The future is always scary. It is scary because it is unwritten, buried under a multitude of courses, and lost in the maze of what will become of tomorrow. The one thing the future will always have, however, is growth. A new day, no matter how many steps we take backward, is a step forward nonetheless. In pursuit of my own personal growth, I’ve come to find that it is okay — necessary even — to let loose and be vulnerable, to cry when I need to, and to talk about it in the comforts of safe spaces.
Early in January of this year, I was with my parents in Leyte enjoying the remaining days I had before school started again. Aside from the hearty meals the provincial life has to offer, our conversations over dinner are always just as meaty. One night, in between talks on politics, cats, and the mundane, my dad brought up my not going to church as often. My parents are big catholic buffs. As for me, not so much. He then proceeds to tell me that prayer has done wonders for him and that it will do the same for me too. It is always easier to have this conversation on the phone, but that night, as I try to come up with some trite excuse for my Sunday absences, my voice cracks. Tears escape me. I say, I had a hard year. Just that.
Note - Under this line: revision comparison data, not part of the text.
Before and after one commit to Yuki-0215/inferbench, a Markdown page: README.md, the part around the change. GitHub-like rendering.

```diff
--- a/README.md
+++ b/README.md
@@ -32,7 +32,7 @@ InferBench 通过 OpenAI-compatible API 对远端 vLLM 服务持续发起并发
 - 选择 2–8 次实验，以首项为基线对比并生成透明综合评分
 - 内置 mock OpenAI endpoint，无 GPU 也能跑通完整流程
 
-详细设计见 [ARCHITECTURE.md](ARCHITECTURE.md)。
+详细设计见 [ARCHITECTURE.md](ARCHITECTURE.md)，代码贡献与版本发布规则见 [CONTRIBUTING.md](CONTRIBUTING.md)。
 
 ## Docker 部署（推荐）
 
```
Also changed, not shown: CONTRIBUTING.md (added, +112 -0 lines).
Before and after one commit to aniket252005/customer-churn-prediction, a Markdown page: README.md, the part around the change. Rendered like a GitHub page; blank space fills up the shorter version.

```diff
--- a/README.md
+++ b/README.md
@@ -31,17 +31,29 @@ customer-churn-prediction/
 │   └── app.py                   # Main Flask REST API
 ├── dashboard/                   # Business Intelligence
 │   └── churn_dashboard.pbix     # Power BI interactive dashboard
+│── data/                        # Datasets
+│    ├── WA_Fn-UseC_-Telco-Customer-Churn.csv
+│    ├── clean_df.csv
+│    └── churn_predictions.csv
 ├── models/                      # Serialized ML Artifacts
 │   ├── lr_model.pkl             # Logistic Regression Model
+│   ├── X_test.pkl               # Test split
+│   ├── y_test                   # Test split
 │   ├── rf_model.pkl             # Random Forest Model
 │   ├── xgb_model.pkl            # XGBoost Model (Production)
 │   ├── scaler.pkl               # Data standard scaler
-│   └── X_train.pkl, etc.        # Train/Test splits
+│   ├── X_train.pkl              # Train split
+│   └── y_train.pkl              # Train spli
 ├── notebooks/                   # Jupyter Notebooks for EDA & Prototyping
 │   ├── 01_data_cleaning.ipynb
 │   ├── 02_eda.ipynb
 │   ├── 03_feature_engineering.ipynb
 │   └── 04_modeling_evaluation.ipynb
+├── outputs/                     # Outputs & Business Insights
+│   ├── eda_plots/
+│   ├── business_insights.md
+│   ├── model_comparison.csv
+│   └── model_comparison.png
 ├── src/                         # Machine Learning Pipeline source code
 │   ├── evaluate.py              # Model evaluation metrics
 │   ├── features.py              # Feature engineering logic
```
There are different kinds of pain: ones that you mask effortlessly, ones that sting just a little, and ones that hurt in places you didn’t know they could. I broke down in utter anguish. My mom rushed to my side and enveloped me in an embrace so warm, it hurt. It hurt because when you’re bereft of genuine love for quite some time, you become cynical. You try to pick out every disguised semblance of sincerity. You start to condition yourself into thinking that only bad will come from momentary good. I do not tell my folks a lot about my hardships because they have so much of that on their plates already, but I could tell by the way no second had passed before my mom took me in her arms that I would always have her there to catch me, to cheer me on, to hold me when the only thing I’d want to do is let go.
I know my story isn’t half as bad as I make it seem to be, but maybe that’s because of her. Maybe I come home from God knows where in one piece because of all the prayers she says for me at 7 in the evening. Maybe I’ve made it this far because of how long I’ve tried to model my heart after hers. I think a lot about the words I’ve said that have relentlessly fallen into her lap because I was angry. When she tells me she loves me, I get flashbacks of all the times I put her in distress. My mom has gone through many heartbreaks but not once has she allowed them to alter her spirit. I wonder how she does that sometimes — how mothers just do it. So when I am in bed later tonight, I’ll whisper a few words into my pillow. I will wish to have no more of our birthdays spent apart. I will think of her from Cebu, how her kindness always showed even to people who didn’t deserve a crumb of it, how she blooms like the flowers in her garden: impervious to the heat and full of color.